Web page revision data
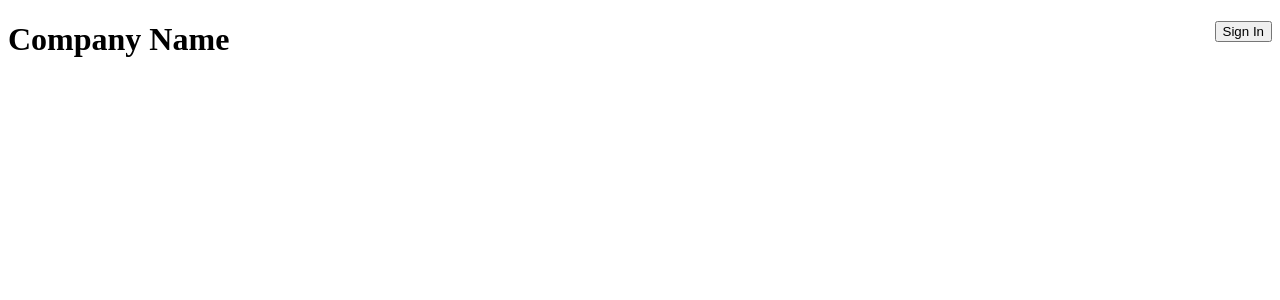
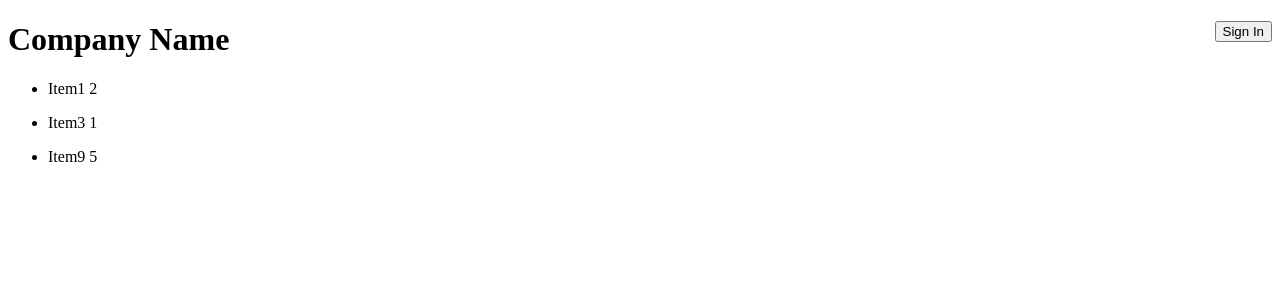
Before and after one commit to aaronlin986/webapp, a React (Create React App) app in the folder front-end/: page / in a window 1280 px wide. Shown: the top 300 px of the page. Built offline with nearby package versions, Linux system fonts and the light colour scheme.

Commit message:
Added Cart and Item components

```diff
--- a/front-end/src/App.js
+++ b/front-end/src/App.js
@@ -2,6 +2,7 @@
 import { useState } from "react"
 import LoginForm from "./components/LoginForm"
 import HeaderBar from "./components/HeaderBar"
+import Cart from './components/Cart'
 
 const App = () => {
   const [showLoginForm, setShowLoginForm] = useState('modal-hide')
@@ -19,11 +20,27 @@ const App = () => {
     toggleShowLoginForm()
   }
 
+  const items = [
+    {
+      item: {name: "Item1"},
+      count: 2
+    },
+    {
+      item: {name: "Item3"},
+      count: 1
+    },
+    {
+      item: {name: "Item9"},
+      count: 5
+    }
+  ]
+
   return (
     <div>
       <div>
         <HeaderBar name='Company Name' loginPopup={loginPopup}/>
         <LoginForm show={showLoginForm} toggleShow={toggleShowLoginForm}/>
+        <Cart items={items}/>
       </div>
     </div>
   )
--- /dev/null
+++ b/front-end/src/components/Cart.js
@@ -0,0 +1,19 @@
+import Item from './Item'
+
+const Cart = ({items}) => {
+    return (
+        <div>
+            {/* Each item will have it's own component,
+            which will also have an ID number we can use as a key in li*/}
+            <ul>
+                {items.map(({item, count}) =>
+                    <li>
+                        <Item name={item.name} count={count}/>
+                    </li>)
+                }
+            </ul>
+        </div>
+    );
+};
+
+export default Cart;
--- /dev/null
+++ b/front-end/src/components/Item.js
@@ -0,0 +1,7 @@
+const Item = ({name, count}) => {
+    return (
+        <p>{name} <span>{count}</span></p>
+    );
+};
+
+export default Item;
```
Also changed, not shown: 1 other file (tests, documents, lock files or other folders).
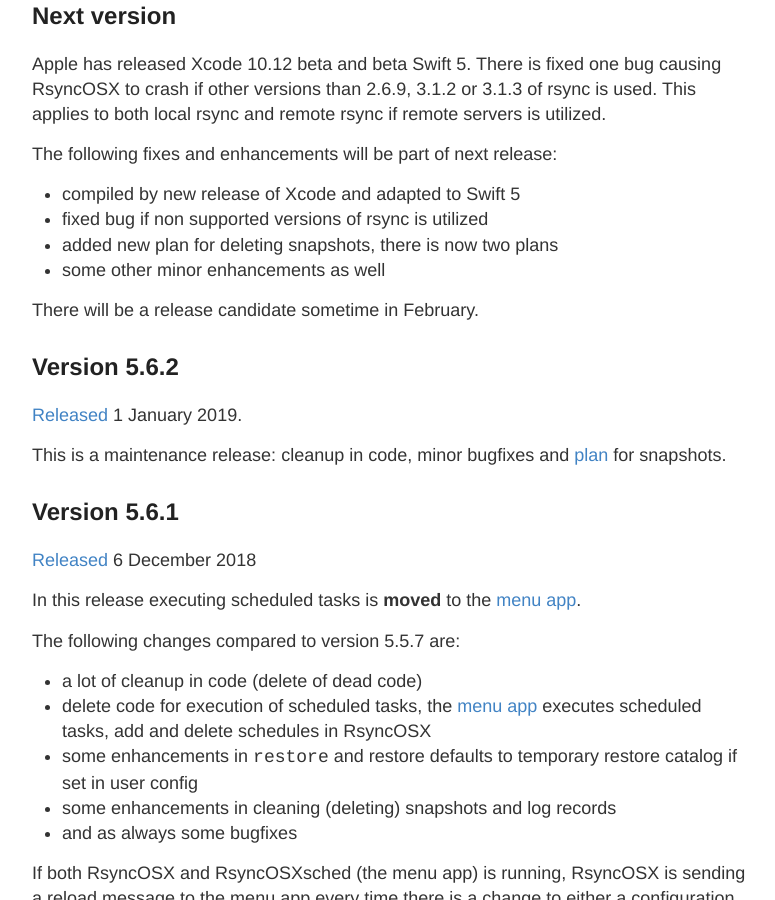
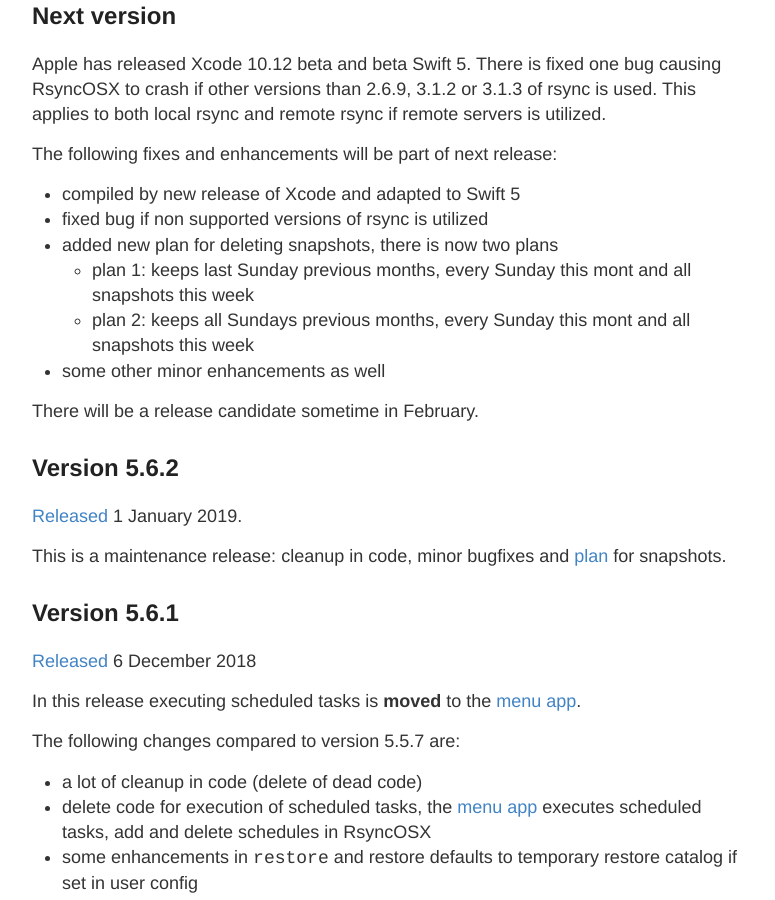
Before and after one commit to d2s/Documentation, a Jekyll site: the page built from _posts/2018-04-10-Changelog.md, in a window 1280 px wide and 900 px high, scrolled down 356 px. Shown: the whole window, without its empty margins (248-1023 px from the left). Built offline with Jekyll 4.4.1, drawn with Linux system fonts in a browser that asks for light colours.

Commit message:
Update 2018-04-10-Changelog.md

```diff
--- a/_posts/2018-04-10-Changelog.md
+++ b/_posts/2018-04-10-Changelog.md
@@ -14,6 +14,8 @@ The following fixes and enhancements will be part of next release:
 - compiled by new release of Xcode and adapted to Swift 5
 - fixed bug if non supported versions of rsync is utilized
 - added new plan for deleting snapshots, there is now two plans
+	- plan 1: keeps last Sunday previous months, every Sunday this mont and all snapshots this week
+	- plan 2: keeps all Sundays previous months, every Sunday this mont and all snapshots this week
 - some other minor enhancements as well
 
 There will be a release candidate sometime in February.
```
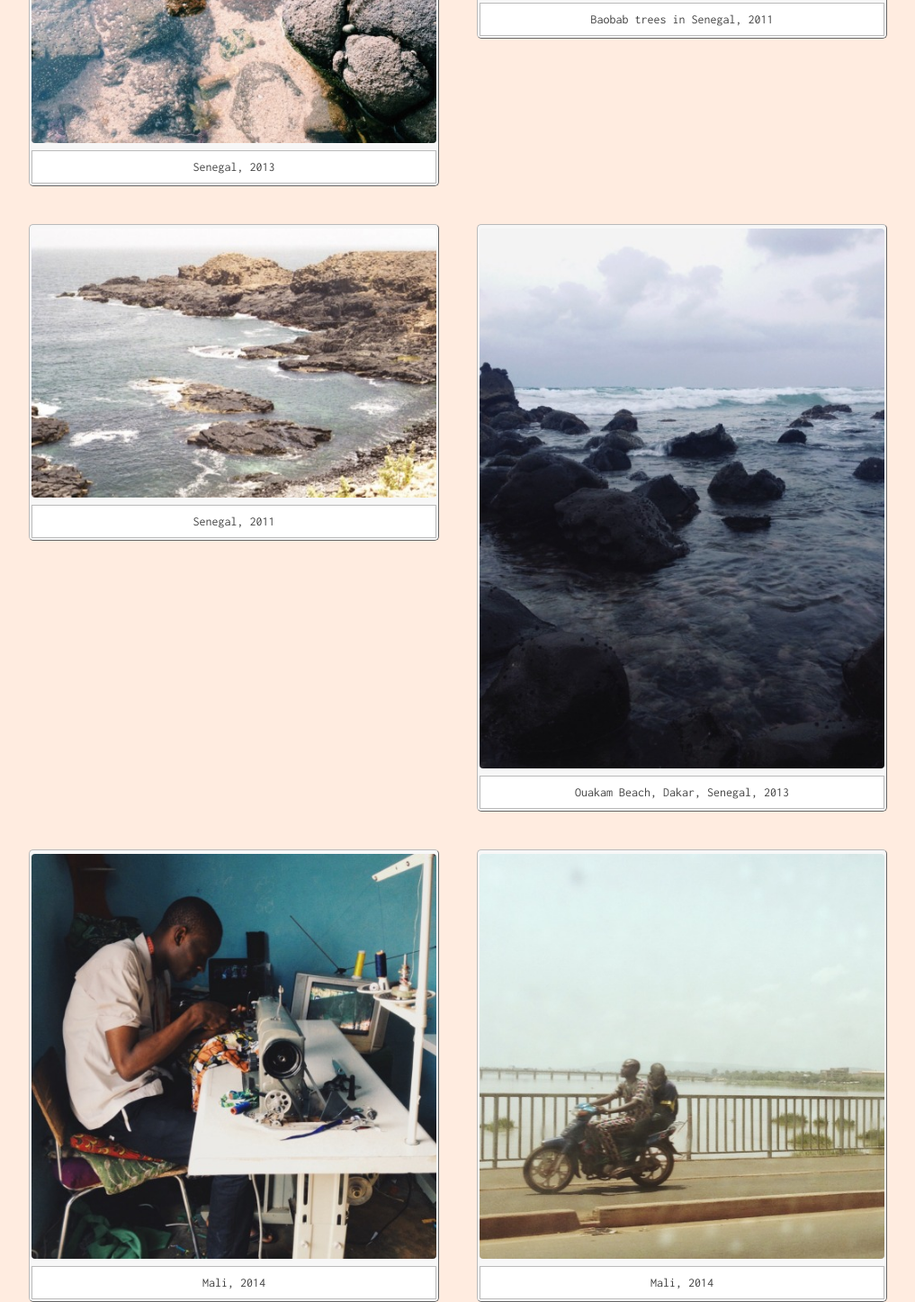
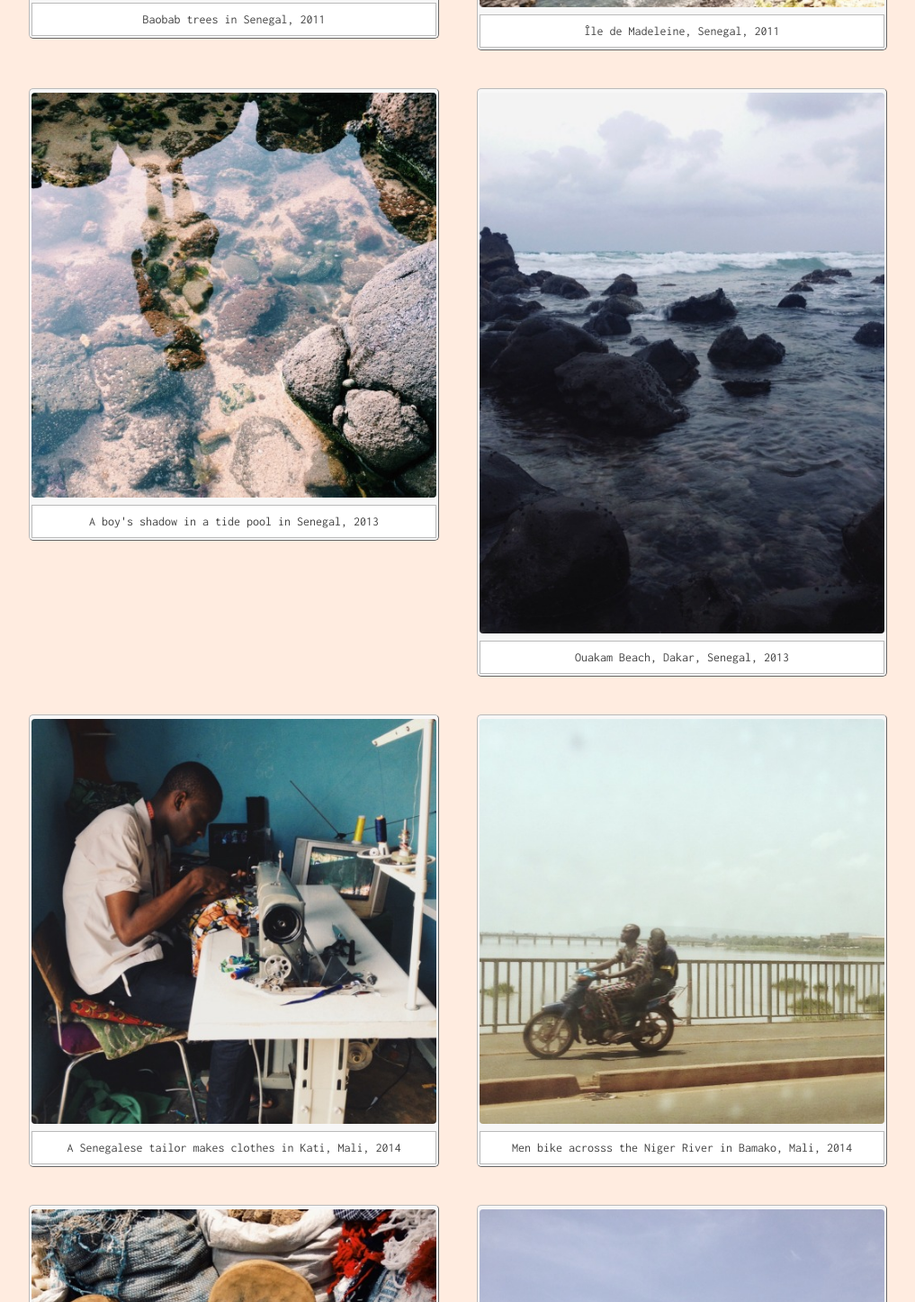
Before and after one commit to hannahmadethis/hannahmadethis.github.io, a plain HTML site: page photos.html in a window 1280 px wide. Shown: the part 4764-6211 px from the top of the page at 90% size, without its empty margins (131-1148 px from the left). Drawn offline with Linux system fonts and the light colour scheme.

Commit message:
Update photos.html

```diff
--- a/photos.html
+++ b/photos.html
@@ -167,14 +167,6 @@
 </div>
 
 
-
-<div class="container1photos">
-  <h2><img src="/images/sen10.jpeg" width="450px"></h2>
-<div class="container2">
-  Senegal, 2013
-</div>
-</div>
-
 <div class="container1photos">
   <h2><img src="/images/sen12.jpeg" width="450px"></h2>
 <div class="container2">
@@ -186,7 +178,15 @@
 <div class="container1photos">
   <h2><img src="/images/sen13.jpeg" width="450px"></h2>
 <div class="container2">
-  Senegal, 2011
+  Île de Madeleine, Senegal, 2011
+</div>
+</div>
+
+
+      <div class="container1photos">
+  <h2><img src="/images/sen10.jpeg" width="450px"></h2>
+<div class="container2">
+  A boy's shadow in a tide pool in Senegal, 2013
 </div>
 </div>
 
@@ -202,14 +202,14 @@
 <div class="container1photos">
   <h2><img src="/images/mali2.jpeg" width="450px"></h2>
 <div class="container2">
-  Mali, 2014
+  A Senegalese tailor makes clothes in Kati, Mali, 2014
 </div>
 </div>
 
 <div class="container1photos">
   <h2><img src="/images/mali3.jpeg" width="450px"></h2>
 <div class="container2">
-  Mali, 2014
+  Men bike acrosss the Niger River in Bamako, Mali, 2014
 </div>
 </div>
 
@@ -217,7 +217,7 @@
    <div class="container1photos">
   <h2><img src="/images/mali1.jpeg" width="450px"></h2>
 <div class="container2">
-  Mali, 2014
+  Religious talismans are sold in a market to people, who can take them to a local religious leader. The leader will bestow prayers, blessings, and good fortune on the talismans. Mali, 2014
 </div>
 </div>
 
```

**Your task**:
Show every line in the entries above that contains the string "html".

**Task solution**:
Before and after one commit to hannahmadethis/hannahmadethis.github.io, a plain HTML site: page photos.html in a window 1280 px wide. Shown: the part 4764-6211 px from the top of the page at 90% size, without its empty margins (131-1148 px from the left). Drawn offline with Linux system fonts and the light colour scheme.
Update photos.html
--- a/photos.html
+++ b/photos.html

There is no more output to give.